In Episode 58 of the CounterVortex podcast, Bill Weinberg takes stock of pro-Trump rabble threatening insurrection from Michigan to Idaho (where overt neo-Nazism is in evidence) as explicit calls are raised from the far right for "martial law" and nullification of Biden's election. In this light, the petition to the Supreme Court by "red state" attorneys general was not significant because of its odds for success but as an indication of how the political lines are drawn at this moment. With the attempted "judicial coup" now failing, Trump and his partisans are preparing for Plan B—an actual military coup. The Pentagon purge is clear evidence of this, and the sabre-rattling at Iran may be aimed at fomenting a global crisis that will provide a convenient pretext. It is a failure of America's progressive forces that #StopTheSteal has become a popular hashtag on the right but #StopTheCoup has not become a popular hashtag on the left. Weinberg urges that we reject the dubious precepts of "American exceptionalism" and start acting like it can happen here—before it is too late.

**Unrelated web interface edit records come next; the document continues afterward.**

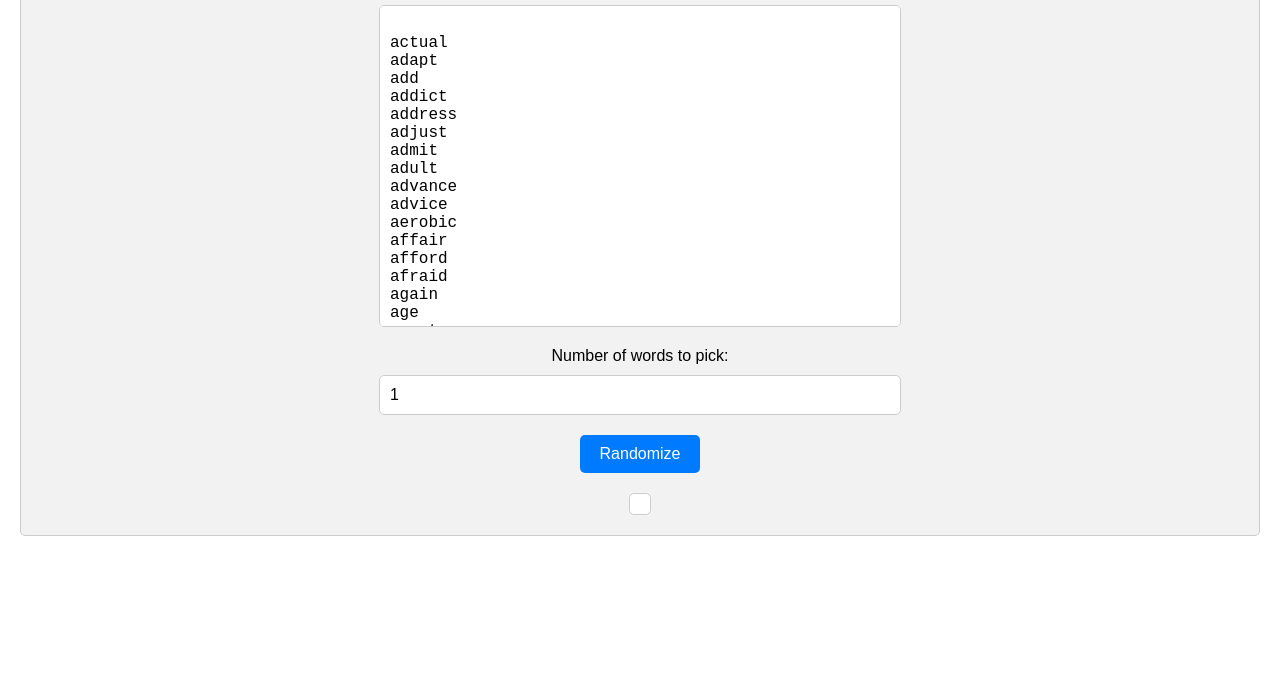
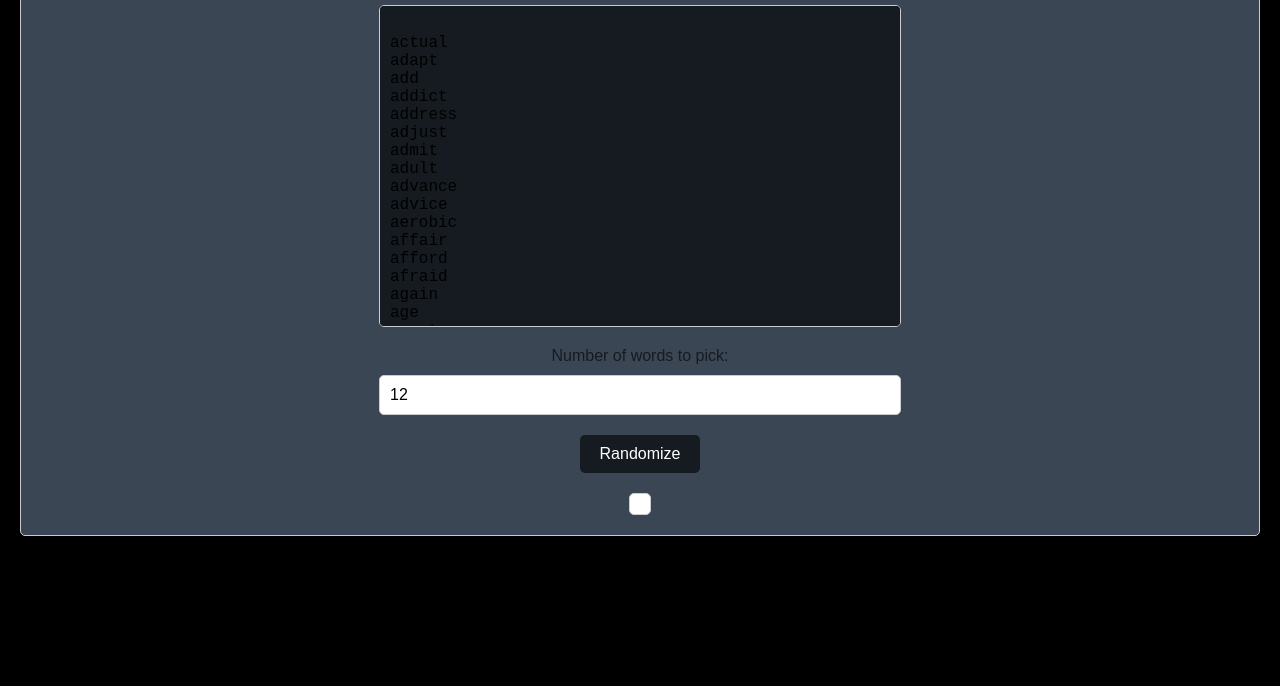
Before and after one commit to hasin404/rendomize-word, a plain HTML site: page index.html in a window 1280 px wide. Shown: the part 114-800 px from the top of the page. Drawn offline with Linux system fonts and the light colour scheme.

Commit message:
last commit

```diff
--- a/index.html
+++ b/index.html
@@ -9,6 +9,7 @@
             font-family: Arial, sans-serif;
             margin: 0;
             padding: 0;
+            background-color: black;
         }
         .container {
             display: flex;
@@ -17,8 +18,9 @@
             padding: 20px;
             margin: 20px;
             border: 1px solid #ccc;
+            color: #161b22;
             border-radius: 5px;
-            background-color: #f2f2f2;
+            background-color: #3b4655;
         }
         h1 {
             font-size: 2rem;
@@ -34,6 +36,8 @@
             border: 1px solid #ccc;
             border-radius: 5px;
             font-size: 1rem;
+            background-color: #161b22;
+
         }
         label {
             display: block;
@@ -47,10 +51,11 @@
             border: 1px solid #ccc;
             border-radius: 5px;
             font-size: 1rem;
+            background-color: #ffffff;
         }
         button {
             padding: 10px 20px;
-            background-color: #007bff;
+            background-color: #161b22;
             color: #fff;
             border: none;
             border-radius: 5px;
@@ -58,7 +63,7 @@
             cursor: pointer;
         }
         button:hover {
-            background-color: #0056b3;
+            background-color: #3e5977;
         }
         .result {
             margin-top: 20px;
@@ -69,6 +74,7 @@
             font-size: 1rem;
             white-space: pre-wrap;
         }
+
     </style>
 </head>
 <body>
@@ -2126,7 +2132,7 @@ zone
 zoo
 </textarea>
         <label for="numberOfWords">Number of words to pick:</label>
-        <input type="number" id="numberOfWords" value="1" min="1">
+        <input type="number" id="numberOfWords" value="12" min="12">
         <button id="randomize">Randomize</button>
         <div class="result" id="result"></div>
     </div>
```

Secretary of State Mike Pompeo announced Nov. 6 that he is revoking the "terrorist organization" designation of the supposed "East Turkestan Islamic Movement" (ETIM)—an entity that may not actually exist in any organized sense but has been used to justify China's mass detention of the Uighurs in Xinjiang region. Reaction has been perfectly predictable. The Washington-based Uyghur Human Rights Project called Pompeo's decision "long overdue" and a "definitive rejection of China's claims." It was likewise applauded by the DC-based self-declared East Turkistan Government in Exile. Beijing's Foreign Ministry, in turn, accused the US of "backpedaling on international counter-terrorism cooperation," and expressed China's "strong dissatisfaction and firm opposition to the US decision."
Hong Kong will postpone Legislative Council elections originally scheduled for Sept. 6 by one year, citing a resurgence in COVID-19 cases. In making the announcement July 31, Chief Executive Carrie Lam invoked the city's Emergency Regulations Ordinance. (HKFP, RTHK) But Beijing's political imperatives are pretty clearly behind the decision. This was acknowledged by Lau Siu-kai, vice president of the Chinese Association of Hong Kong & Macau Studies, Beijing's own leading think-tank on the semi-autonomous territories. Framing the issue in Great Power terms, Lau said that "the serious international situation between the United States and China...prompts Beijing into doing something to prevent the hostile forces from taking over LegCo and to make sure that the national security is safeguarded." (RTHK)
At a rally at Taipei's Liberty Square marking the one-year anniversary of the start of the Hong Kong protest movement June 13, demonstrators held banners that read: "Taiwan and Hong Kong are partners together, the struggle remains unfinished," and "Against the expansion of Chinese imperialism." (Taipei Times) Earlier that day, demonstrators gathered in Taipei's 228 Memorial Park for a show of solidarity with the Black Lives Matter protests in the United States. Some speakers drew parallels between the contemporary police brutality in the US and the repression of dissidents during the White Terror of Taiwan's authoritarian past.